I am dismayed to see the recent stories in the Winnipeg Free Press about the commercial fishing industry in Manitoba, specifically the issue of usable fish going to waste (Want not, waste lot, April 20).
Your story featured commercial fisher Frank Kenyon -- an outspoken critic who represents a small minority of regional fishers.
The article focused on the notion that Kenyon and other commercial fishers just like him are forced to waste perfectly good fish because Freshwater won't buy it at a fair price.
Kenyon maintains that it's not financially worth his effort to ship his mullet to Freshwater Fish for purchase.
I -- along with dozens of other fishers -- disagree with both his sentiments and the potentially catastrophic approach this article took to one-sidedly presenting a contentious topic.
Freshwater has a strong market for mullet and a limited supply of this fish in inventory. It is an ideal situation for fishers selling their mullet to Freshwater.
Because the mullet market was strong this winter, Saskatchewan and Manitoba fishers shipped thousands of kilograms to Winnipeg for sale and received top-tier prices. Most of these fishers live farther away from Winnipeg than Kenyon and have to pay higher freight charges due to their location, lowering their price per kilogram accordingly.
Contrary to Kenyon's claims, these fishers find it quite profitable to sell their mullet to Freshwater.
Kenyon's choice to leave his mullet on the lake as by-catch is just that -- his choice.
Why he opted to leave the perfectly saleable mullet there for animals to consume on the day your reporter and photographer visited is beyond me. That day (and all winter for that matter), Freshwater was buying mullet at $0.80 per kilogram. Based on Kenyon's estimation of leaving 20,000 kilograms of mullet unsold, he could have this winter received $16,000 (less freight costs of $1,700 to $3,200 dependent on delivery point) for this wasted fish.
It is true that some species are not currently processed at our Winnipeg plant, but the reason is either because there is no market for it today (carp) or, in the case of burbot, because processing would interfere with the plant's Kosher certification. The Kosher market is very important for the price stability of mullet.
But as president and CEO John Wood indicates, if burbot were to become as important as mullet, Freshwater would find a way to process it.
Competition for the centre-of-plate protein position in world markets is intense and ever-changing.
Freshwater competes with seafood, poultry, pork, beef and many other options on the plates of consumers. Freshwater has found many ways to add value and stay competitive, but the best way is to rebuild volume and continue finding economies of scale, seeking out new markets and maintaining its impeccable food safety record.
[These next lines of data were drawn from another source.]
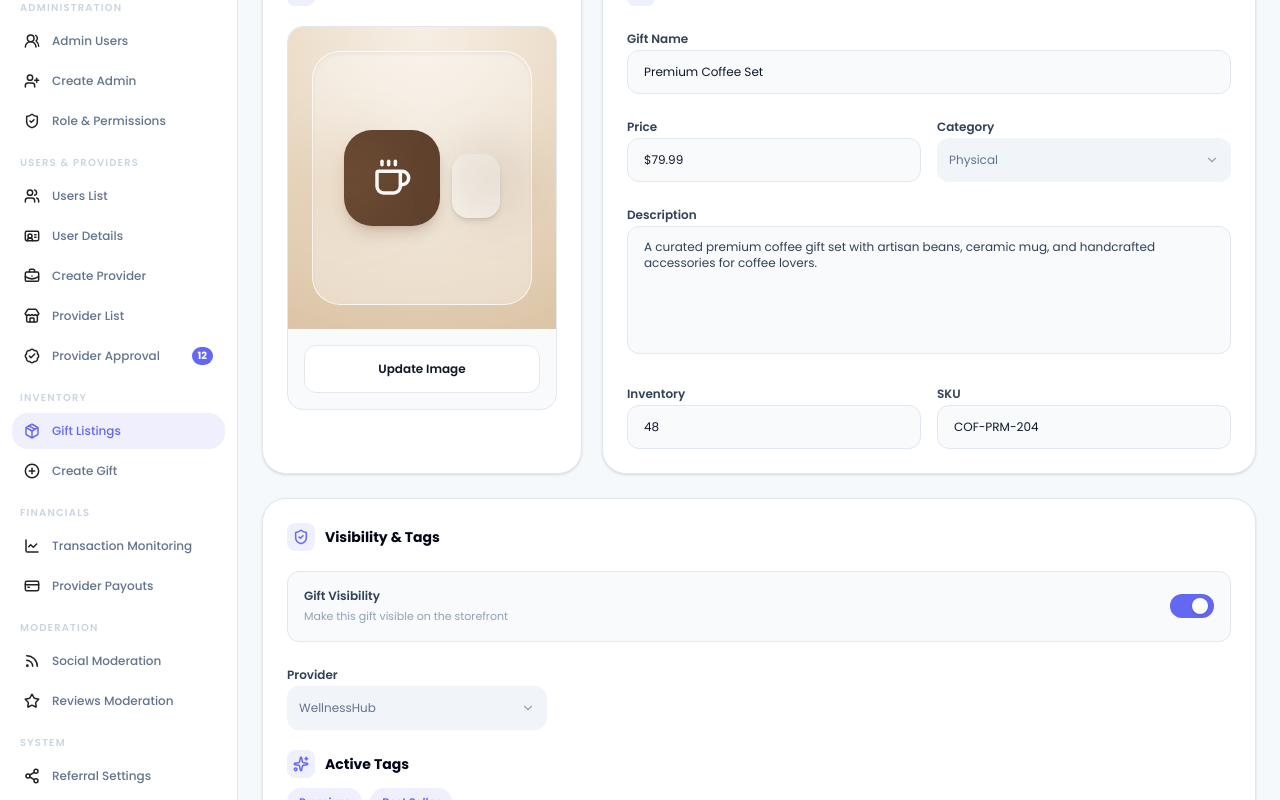
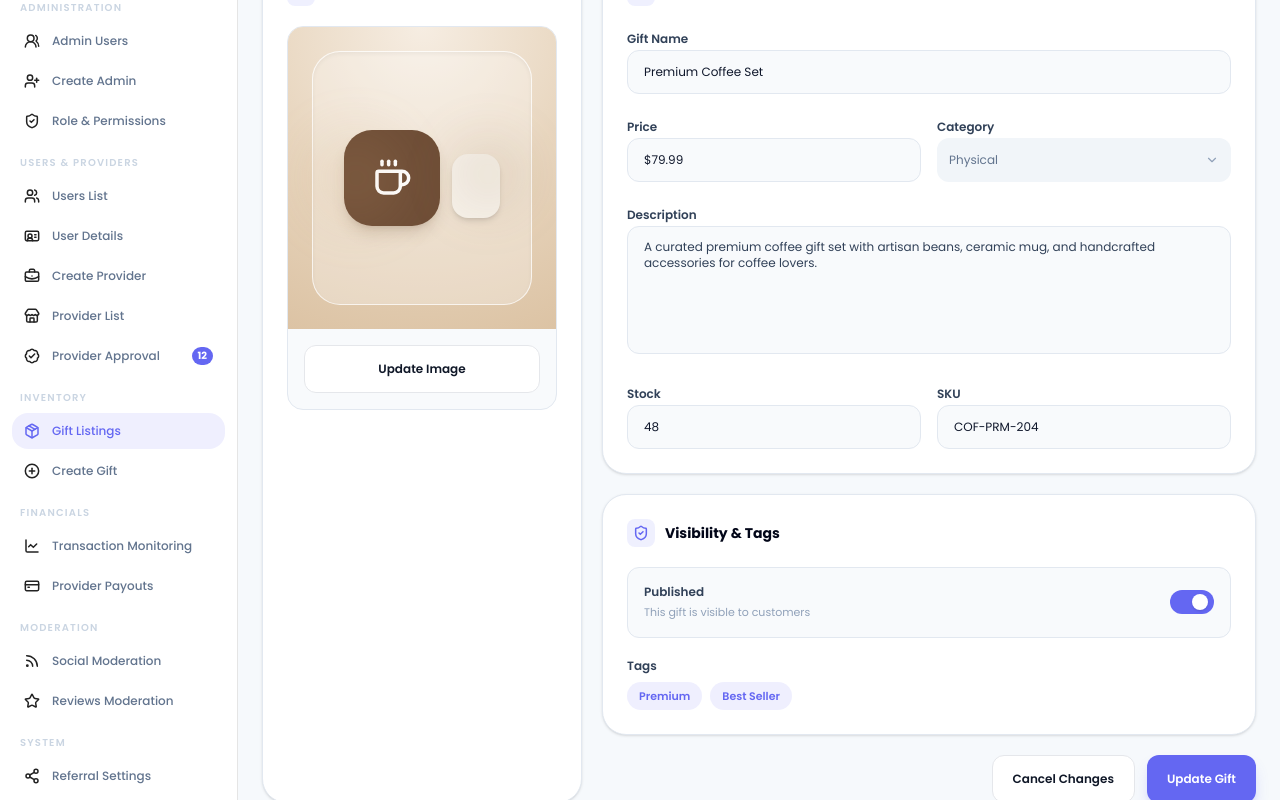
Before and after one commit to Dcodaxproducts/gift-shop, a Next.js app: page /gifts/1 in a window 1280 px wide. Shown: the part 200-1000 px from the top of the page. Built offline with nearby package versions, Linux system fonts and the light colour scheme.

Commit message:
Refine edit gift layout

```diff
--- a/src/components/pages/edit-gift.tsx
+++ b/src/components/pages/edit-gift.tsx
@@ -1,8 +1,8 @@
 "use client";
 
 import { useState } from "react";
-import { Coffee, ImagePlus, Package, ShieldCheck, Sparkles } from "lucide-react";
-import { giftCategoryOptions, giftProviderOptions } from "@/constants/gifts";
+import { Coffee, ImagePlus, Package, ShieldCheck } from "lucide-react";
+import { giftCategoryOptions } from "@/constants/gifts";
 import { PageHeader } from "@/components/common/page-header";
 import { Button } from "@/components/ui/button";
 import { Card, CardContent } from "@/components/ui/card";
@@ -43,7 +43,7 @@ function SectionCard({
 }
 
 export function EditGiftPage() {
-  const [visible, setVisible] = useState(true);
+  const [published, setPublished] = useState(true);
   const tags = ["Premium", "Best Seller"];
 
   return (
@@ -53,17 +53,15 @@ export function EditGiftPage() {
       <section className="grid gap-5 xl:grid-cols-[320px_minmax(0,1fr)]">
         <SectionCard icon={ImagePlus} title="Gift Media">
           <div className="overflow-hidden rounded-2xl border border-slate-200 bg-slate-50">
-            <div className="flex aspect-[4/4.5] items-center justify-center bg-[radial-gradient(circle_at_top,#f7efe5_0%,#eadbc6_48%,#dcc4a5_100%)] p-6">
-              <div className="flex h-full w-full items-center justify-center rounded-[28px] border border-white/70 bg-white/35 shadow-inner">
-                <div className="relative flex items-center justify-center">
-                  <div className="absolute -right-8 top-2 h-20 w-20 rounded-full bg-[#6f4e37]/12 blur-xl" />
-                  <div className="absolute -left-10 bottom-0 h-24 w-24 rounded-full bg-[#c08c52]/12 blur-xl" />
-                  <div className="flex items-end gap-3">
-                    <div className="flex size-24 items-center justify-center rounded-[28px] bg-[#5f422e] text-white shadow-lg shadow-[#5f422e]/20">
+            <div className="flex aspect-[4/4.5] items-center justify-center bg-[radial-gradient(circle_at_top,#f6ede2_0%,#e8d6bf_50%,#dcc3a4_100%)] p-6">
+              <div className="flex h-full w-full items-center justify-center rounded-[28px] border border-white/70 bg-white/30 shadow-inner">
+                <div className="relative flex items-end gap-3">
+                  <div className="absolute -right-7 top-1 h-20 w-20 rounded-full bg-[#8c6239]/10 blur-xl" />
+                  <div className="absolute -left-9 bottom-0 h-24 w-24 rounded-full bg-[#c9a274]/12 blur-xl" />
+                  <div className="flex size-24 items-center justify-center rounded-[28px] bg-[#6f4e37] text-white shadow-lg shadow-[#6f4e37]/20">
                     <Coffee className="size-10" strokeWidth={2.1} />
                   </div>
                   <div className="mb-2 h-16 w-12 rounded-[16px] bg-[#f7f2ea] shadow-md" />
-                  </div>
                 </div>
               </div>
             </div>
@@ -75,6 +73,7 @@ export function EditGiftPage() {
           </div>
         </SectionCard>
 
+        <div className="space-y-5">
           <SectionCard icon={Package} title="Product Details">
             <div className="space-y-5">
               <div className="space-y-2">
@@ -113,8 +112,8 @@ export function EditGiftPage() {
 
               <div className="grid gap-4 sm:grid-cols-2">
                 <div className="space-y-2">
-                <Label htmlFor="gift-inventory">Inventory</Label>
-                <Input id="gift-inventory" defaultValue="48" className="h-11! rounded-xl bg-slate-50 text-xs" />
+                  <Label htmlFor="gift-stock">Stock</Label>
+                  <Input id="gift-stock" defaultValue="48" className="h-11! rounded-xl bg-slate-50 text-xs" />
                 </div>
                 <div className="space-y-2">
                   <Label htmlFor="gift-sku">SKU</Label>
@@ -123,39 +122,19 @@ export function EditGiftPage() {
               </div>
             </div>
           </SectionCard>
-      </section>
 
           <SectionCard icon={ShieldCheck} title="Visibility & Tags">
             <div className="space-y-5">
               <div className="flex items-center justify-between rounded-xl border border-slate-200 bg-slate-50 px-4 py-4">
                 <div>
-              <p className="text-xs font-semibold text-slate-700">Gift Visibility</p>
-              <p className="mt-1 text-[11px] text-slate-400">Make this gift visible on the storefront</p>
+                  <p className="text-xs font-semibold text-slate-700">Published</p>
+                  <p className="mt-1 text-[11px] text-slate-400">This gift is visible to customers</p>
                 </div>
-            <Switch checked={visible} onClick={() => setVisible((current) => !current)} className="h-6 w-11" />
-          </div>
-
-          <div className="space-y-2">
-            <Label>Provider</Label>
-            <Select defaultValue="wellnesshub">
-              <SelectTrigger className="h-11 w-full rounded-xl bg-slate-50 text-xs sm:w-[260px]">
-                <SelectValue />
-              </SelectTrigger>
-              <SelectContent>
-                {giftProviderOptions.filter((option) => option.value !== "all").map((option) => (
-                  <SelectItem key={option.value} value={option.value}>{option.label}</SelectItem>
-                ))}
-              </SelectContent>
-            </Select>
+                <Switch checked={published} onClick={() => setPublished((current) => !current)} className="h-6 w-11" />
               </div>
 
               <div>
-            <div className="mb-2.5 flex items-center gap-2.5">
-              <span className="flex size-7 items-center justify-center rounded-lg bg-primary/10 text-primary">
-                <Sparkles className="size-4" strokeWidth={2.25} />
-              </span>
-              <h3 className="text-sm font-bold text-slate-950">Active Tags</h3>
-            </div>
+                <p className="mb-2 text-xs font-semibold text-slate-700">Tags</p>
                 <div className="flex flex-wrap gap-2">
                   {tags.map((tag) => (
                     <span
@@ -171,9 +150,15 @@ export function EditGiftPage() {
           </SectionCard>
 
           <div className="flex justify-end gap-3">
-        <Button variant="outline" className="h-10 rounded-xl px-5 text-xs">Cancel</Button>
-        <Button className="h-10 rounded-xl px-5 text-xs">Save Gift</Button>
+            <Button variant="outline" className="h-10 rounded-xl px-5 text-xs">
+              Cancel Changes
+            </Button>
+            <Button className="h-10 rounded-xl px-5 text-xs">
+              Update Gift
+            </Button>
           </div>
+        </div>
+      </section>
     </div>
   );
 }
```
Lines whose indentation alone changed are shown as unchanged.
After 43 years, Freshwater has built a highly trusted and regarded brand on the global market. I believe working together is the best way to keep Canada's inland commercial fishing industry alive and well.
David Tomasson is chairman of the Freshwater Fish Marketing Corp.